| Quote #4
Minny had that big bruise on her arm cause that's what Leroy do when he come home from work." (14.8)
Skeeter, who doesn't always know when to stop, tries to pry into Minny's home life, which almost makes Minny drop out of the project. In the essay in the back of The Help, Stockett says that Demetrie (the person the character of Aibileen is based on) was, like Minny, physically abused by her husband (Skeeter doesn't know this about Minny at this point). Demetrie was also closed-mouthed on the subject.
| Quote #5
I go on home. I don't tell Leroy what's bothering me, but I think about it all weekend long. I've been fired more times than I have fingers. I pray to god I can get my job back on Monday. (17.188)
Minny is never really, truly at home. When she's actually at her own house, she's often either worrying about something she did or said on the job, or trying to survive her husband's abuse. Maybe things will be different after she and the kids have moved out.
| Quote #6
It was every day from 1941 to 1947 waiting for them beatings to be over. I wish to God I'd told John Dudley Green he ain't going to hell. That he ain't no sideshow freak cause he like boys. God I wish I'd fill his ear with good things like I'm trying to do with Mae Mobley. (22.45)

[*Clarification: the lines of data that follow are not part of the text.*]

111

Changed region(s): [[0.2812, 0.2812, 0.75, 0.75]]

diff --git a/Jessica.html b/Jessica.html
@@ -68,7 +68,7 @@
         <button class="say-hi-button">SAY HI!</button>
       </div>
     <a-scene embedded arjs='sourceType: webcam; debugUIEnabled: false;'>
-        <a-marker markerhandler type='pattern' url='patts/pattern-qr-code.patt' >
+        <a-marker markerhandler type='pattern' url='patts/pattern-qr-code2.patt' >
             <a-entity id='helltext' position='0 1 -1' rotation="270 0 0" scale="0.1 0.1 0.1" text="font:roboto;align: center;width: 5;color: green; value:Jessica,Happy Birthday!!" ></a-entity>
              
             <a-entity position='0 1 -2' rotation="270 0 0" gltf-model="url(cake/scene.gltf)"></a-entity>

Aibileen's memory shows us that many of the so-called good southern homes are sites of hidden child abuse and terror.